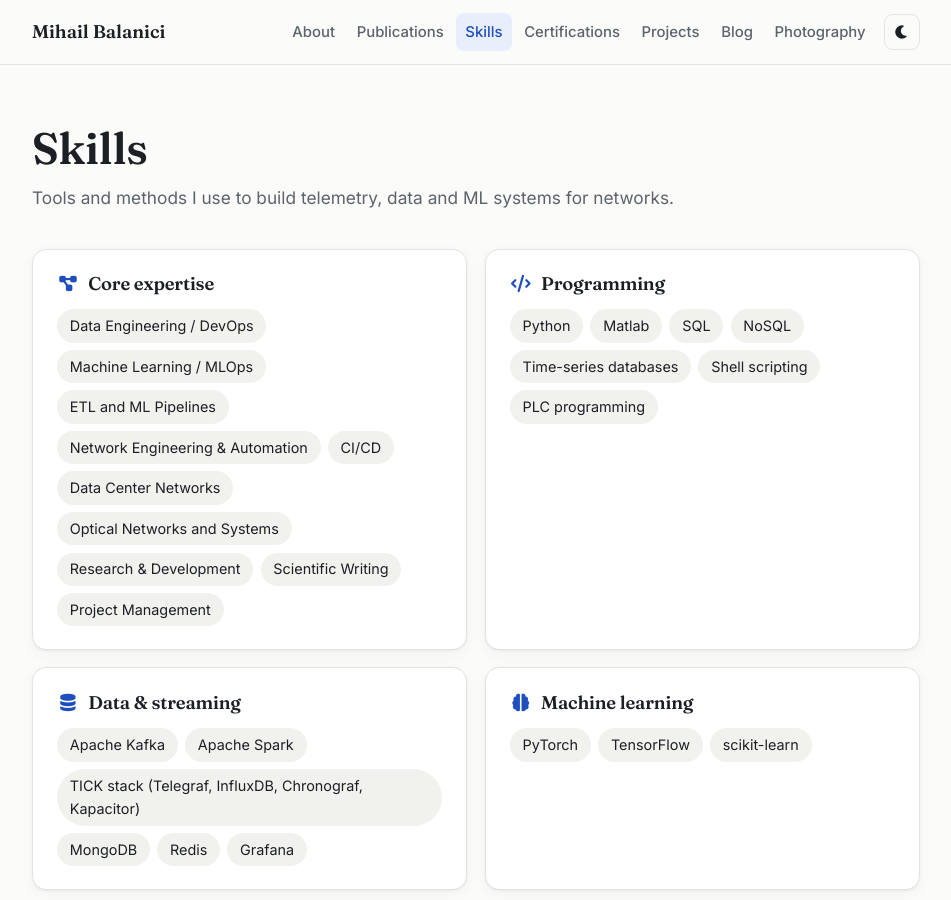
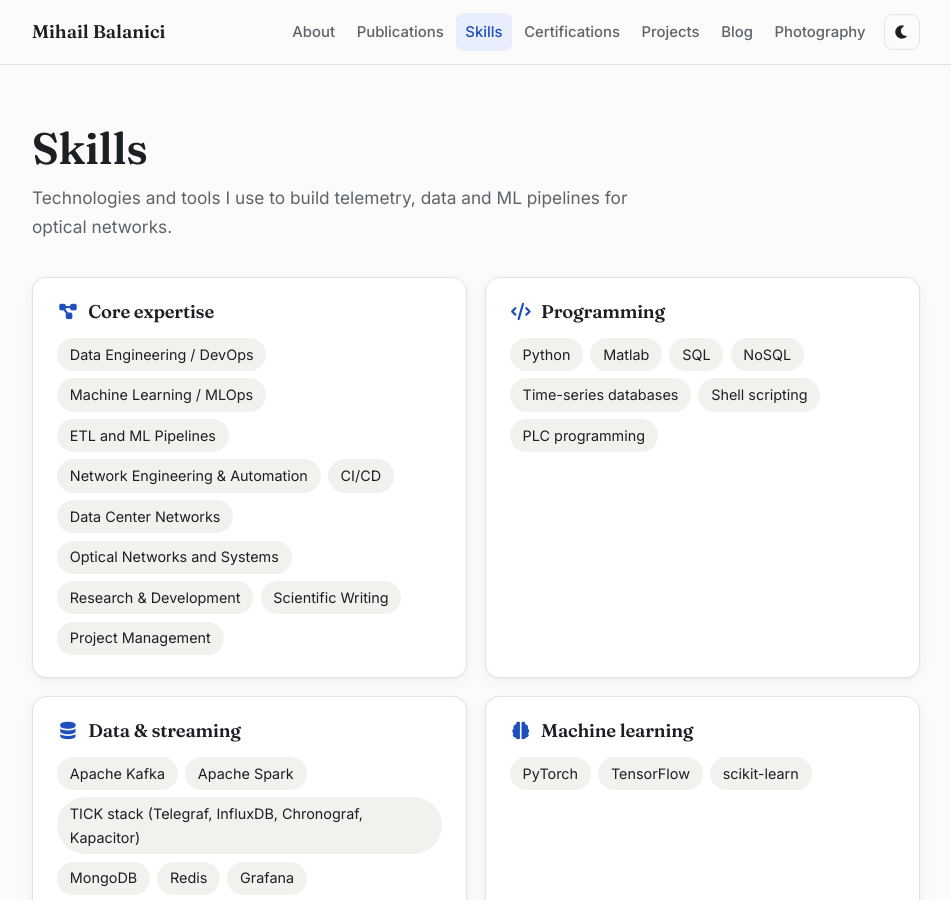
Before and after one commit to mihailbalanici/mihailbalanici.github.io, a Jekyll site: the page built from skills.html, in a window 1280 px wide and 900 px high. Shown: the whole window, without its empty margins (164-1115 px from the left). Built offline with Jekyll 4.4.1, drawn with Linux system fonts in a browser that asks for light colours.

Commit message:
Update skills.html

```diff
--- a/skills.html
+++ b/skills.html
@@ -2,7 +2,7 @@
 layout: page
 title: Skills
 permalink: /skills/
-lead: Tools and methods I use to build telemetry, data and ML systems for networks.
+lead: Technologies and tools I use to build telemetry, data and ML pipelines for optical networks.
 ---
 <div class="cards">
   {% for g in site.data.skills %}
```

==========

● Task objective
Given the listing, work out the number of lines in which the word "html" is found, and supply only that number.

● Answer
4